In order to avoid the problems of the past, the DRC government could instead focus on scaling down the logging industry, intensifying law enforcement and supporting alternative, pro-poor and climate friendly approaches to forest management. Collective efforts should now be channeled towards necessary reforms such as participatory land-use planning and the implementation of the new Community Forest Law, which has been welcomed by international donors and civil society alike. Without such an approach, efforts towards becoming a pioneer in REDD projects are likely to founder.
- Global Witness, Alexandra Pardal, Campaign Leader / Directrice de campagne
- Greenpeace, Victorine Che Thoener, International Project Leader Congo Basin
- Rainforest Foundation UK, Simon Counsell, Executive Director
- Rainforest Foundation Norway, Lars Løvold, Director, Rainforest Foundation Norway
- EIA, Kate Horner, Director of Forest Campaigns
- RRN (Réseau Ressources Naturelles), Joseph Bobia, National Coordinator
- CAGDFT (Centre for Support of Sustainable Management of Tropical Forests), Carmel Kifukieto, Program Coordinator
- FERN, Indra van Gisbergen, Forest Governance Campaigner
- OCEAN (Organisation Concertée des Écologistes et Amis de la Nature), Kass Muteba, Head of Program
- CODELT (Council for the Defense of the Environment through Legality and Traceability), Augustin Mpoyi, Executive Director
- LICOCO (Ligue Congolaise de lutte contre la Corruption), contact national de Transparency International, Ernest Mpararo, Secrétaire Exécutif / Executive Secretary

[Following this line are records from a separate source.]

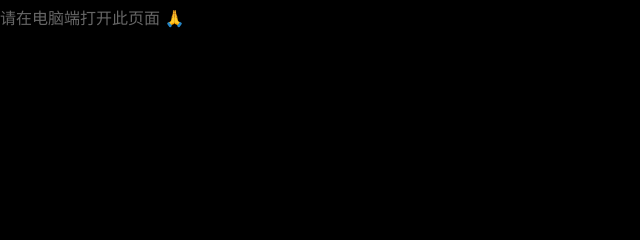
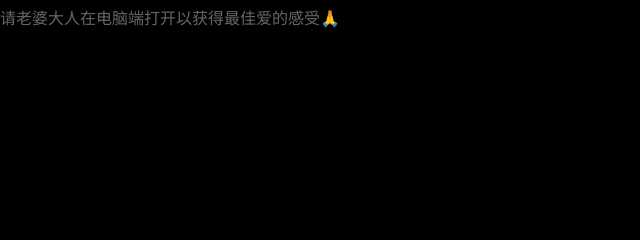
Before and after one commit to Mario760/happyNewYr, a Flask app: page / in a window 1280 px wide. Shown: the part 150-390 px from the top of the page, without its empty margins (0-640 px from the left). Run offline with Flask 3, Linux system fonts and the light colour scheme.

Commit message:
reformat

```diff
--- a/templates/index.html
+++ b/templates/index.html
@@ -59,7 +59,7 @@
 
 <!-- 手机端提示 -->
 <div class="message">
-    请在电脑端打开此页面 🙏
+    请老婆大人在电脑端打开以获得最佳爱的感受🙏
 </div>
 
 <script>
```
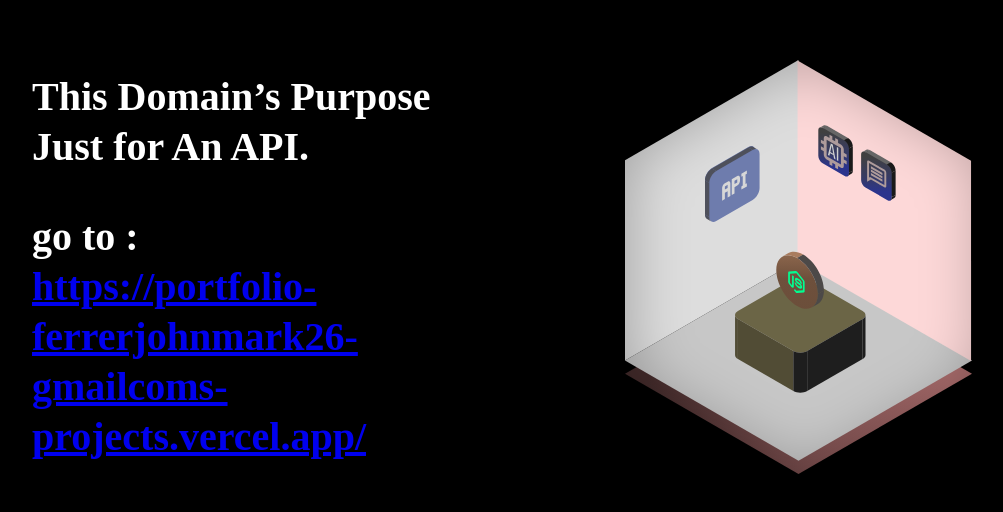
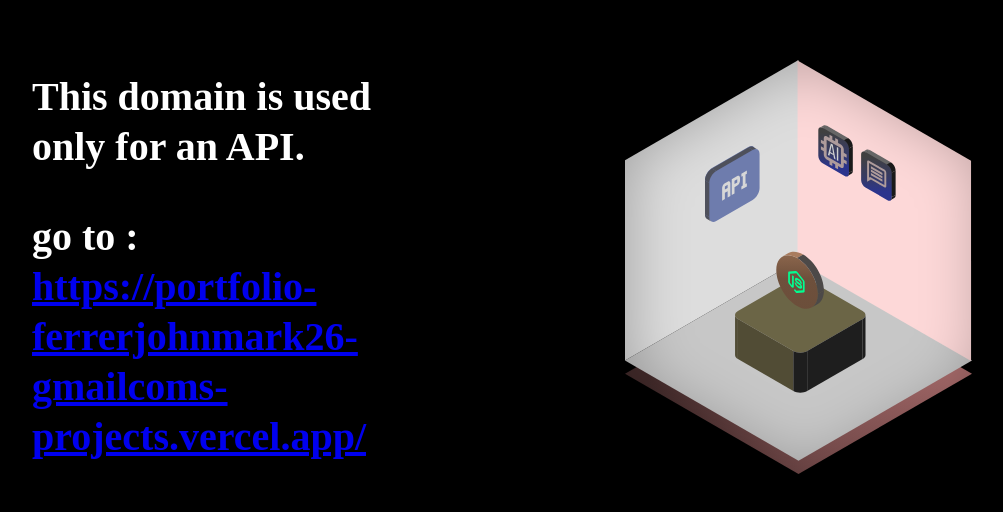
Before and after one commit to FerrerMark/personal_api, a website: page public/index.html in a window 1280 px wide. Shown: the part 268-780 px from the top of the page, without its empty margins (138-1141 px from the left). Drawn offline with Linux system fonts and the light colour scheme.

Commit message:
update domain purpose text

```diff
--- a/public/index.html
+++ b/public/index.html
@@ -29,7 +29,7 @@
     <div style="align-items: center; display: flex; padding: 305px 162px">
   <div>
     <h1 style="color: #ffffff; font-size: 40px; line-height: 1.25">
-      This Domain’s Purpose Just for An API.
+      This domain is used only for an API.
     </h1>
     <h1
       style="
```
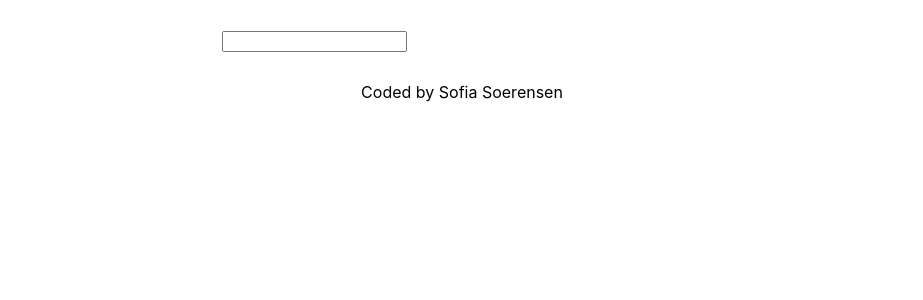
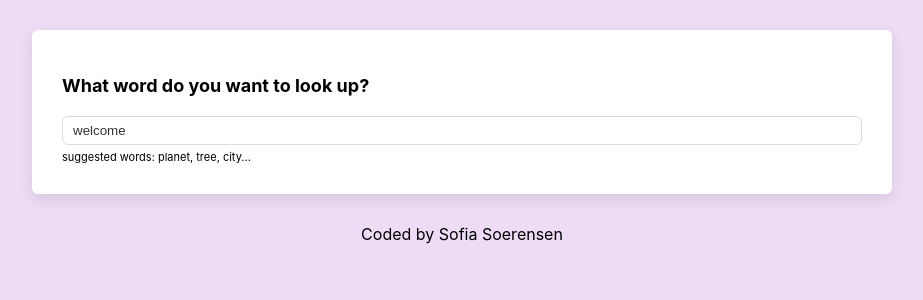
Before and after one commit to SofiaSoerensen/dictionary-project, a React (Create React App) app: page / in a window 1280 px wide. Shown: the top 300 px of the page, without its empty margins (178-1101 px from the left). Built offline with nearby package versions, Linux system fonts and the light colour scheme; no server answers.

Commit message:
Added css

```diff
--- a/src/App.css
+++ b/src/App.css
@@ -1,3 +1,7 @@
+body {
+  background: #ebd5f5d3;
+}
+
 .App-header {
   margin: 30px 0;
 }
--- a/src/App.js
+++ b/src/App.js
@@ -7,7 +7,7 @@
       <div className="container">
         <header className="App-header"></header>
         <main>
-          <Dictionary />
+          <Dictionary defaultKeyword="welcome" />
         </main>
         <footer className="App-footer">Coded by Sofia Soerensen</footer>
       </div>
--- a/src/Dictionary.css
+++ b/src/Dictionary.css
@@ -1,3 +1,27 @@
-.Dictionary {
-  margin-left: 400px;
+.Dictionary h1 {
+  font-size: 18px;
+  font-weight: bold;
+  margin-bottom: 20px;
 }
+
+.Dictionary section {
+  background: white;
+  padding: 30px;
+  border-radius: 6px;
+  box-shadow: 0 5px 15px rgb(0, 0, 0, 0.1);
+  margin: 20px auto;
+  max-width: 800px;
+}
+
+.Dictionary input {
+  width: 100%;
+  border-radius: 6px;
+  padding: 6px 10px;
+  color: #333;
+  border: 1px solid #ddd;
+}
+
+.Dictionary .hint {
+  font-size: 11px;
+  margin-top: 5px;
+}
--- a/src/Dictionary.js
+++ b/src/Dictionary.js
@@ -3,32 +3,54 @@
 import Results from "./Results";
 import "./Dictionary.css";
 
-export default function Dictionary() {
-  let [keyword, setKeyword] = useState("");
+export default function Dictionary(props) {
+  let [keyword, setKeyword] = useState(props.defaultKeyword);
   let [results, setResults] = useState(null);
+  let [loaded, setLoaded] = useState(false);
 
   function handleResponse(response) {
     setResults(response.data);
   }
 
-  function search(event) {
-    event.preventDefault();
-
+  function search() {
     let apiKey = "2008d7d14b59443btfdod2382a33e32f";
     let apiUrl = `https://api.shecodes.io/dictionary/v1/define?word=${keyword}&key=${apiKey}`;
     axios.get(apiUrl).then(handleResponse);
+  }
+
+  function handleSubmit(event) {
+    event.preventDefault();
+    search();
   }
 
   function handleKeywordChange(event) {
     setKeyword(event.target.value);
   }
 
+  function load() {
+    setLoaded(true);
+    search();
+  }
+
+  if (loaded) {
     return (
       <div className="Dictionary">
-      <form onSubmit={search}>
-        <input type="search" onChange={handleKeywordChange} />
+        <section>
+          <h1>What word do you want to look up?</h1>
+          <form onSubmit={handleSubmit}>
+            <input
+              type="search"
+              onChange={handleKeywordChange}
+              defaultValue={props.defaultKeyword}
+            />
           </form>
+          <div className="hint">suggested words: planet, tree, city...</div>
+        </section>
         <Results results={results} />
       </div>
     );
+  } else {
+    load();
+    return "loading";
   }
+}
--- /dev/null
+++ b/src/Meaning.css
@@ -0,0 +1,12 @@
+.Meaning h3 {
+  font-size: 24px;
+  line-height: 1.5;
+  font-weight: bold;
+  margin-top: 5px;
+  margin-bottom: 5px;
+}
+
+.Meaning .example {
+  color: #70757a;
+  font-style: italic;
+}
--- a/src/Meaning.js
+++ b/src/Meaning.js
@@ -1,4 +1,5 @@
 import React from "react";
+import "./Meaning.css";
 import Synonyms from "./Synonyms";
 
 export default function Meaning(props) {
@@ -8,12 +9,10 @@
       <h3>{props.meaning.partOfSpeech}</h3>
       <p>
         {" "}
-        <strong>Definition:</strong>
-        {props.meaning.definition}
+        <div className="definition">{props.meaning.definition}</div>
       </p>
       <p>
-        <strong>Example:</strong>
-        <em>{props.meaning.example}</em>
+        <div className="example">{props.meaning.example}</div>
       </p>
       <p>
         <Synonyms synonyms={props.meaning.synonyms} />
--- /dev/null
+++ b/src/Results.css
@@ -0,0 +1,14 @@
+.Results h2 {
+  font-size: 36px;
+  font-weight: bold;
+  line-height: 1;
+  margin-bottom: 12px;
+  margin-top: 8px;
+}
+
+.Results .Phonetic {
+  opacity: 0.7;
+  font-weight: bold;
+  font-size: 18px;
+  margin-top: 0;
+}
--- a/src/Results.js
+++ b/src/Results.js
@@ -1,17 +1,20 @@
 import React from "react";
 import Meaning from "./Meaning";
+import "./Results.css";
 
 export default function Results(props) {
   if (props.results) {
     return (
       <div className="Results">
-        <h2>{props.results.word}</h2>
-        {props.results.phonetic}
+        <section>
+          <h2>{props.results.word}</h2>
+          <div className="Phonetic">{props.results.phonetic}</div>
+        </section>
         {props.results.meanings.map(function (meaning, index) {
           return (
-            <div key={index}>
+            <section key={index}>
               <Meaning meaning={meaning} />
-            </div>
+            </section>
           );
         })}
       </div>
--- /dev/null
+++ b/src/Synonyms.css
@@ -0,0 +1,11 @@
+.Synonyms {
+  margin: 15px 0 0;
+  padding: 0;
+}
+
+.Synonyms li {
+  font-size: 14px;
+  display: inline-block;
+  padding-right: 10px;
+  line-height: 1;
+}
--- a/src/Synonyms.js
+++ b/src/Synonyms.js
@@ -1,4 +1,5 @@
 import React from "react";
+import "./Synonyms.css";
 
 export default function Synonyms(props) {
   if (props.synonyms) {
```
Lines whose indentation alone changed are shown as unchanged.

- FPP (Forest Peoples Programme), Tom Griffiths, Responsible Finance Programme Coordinator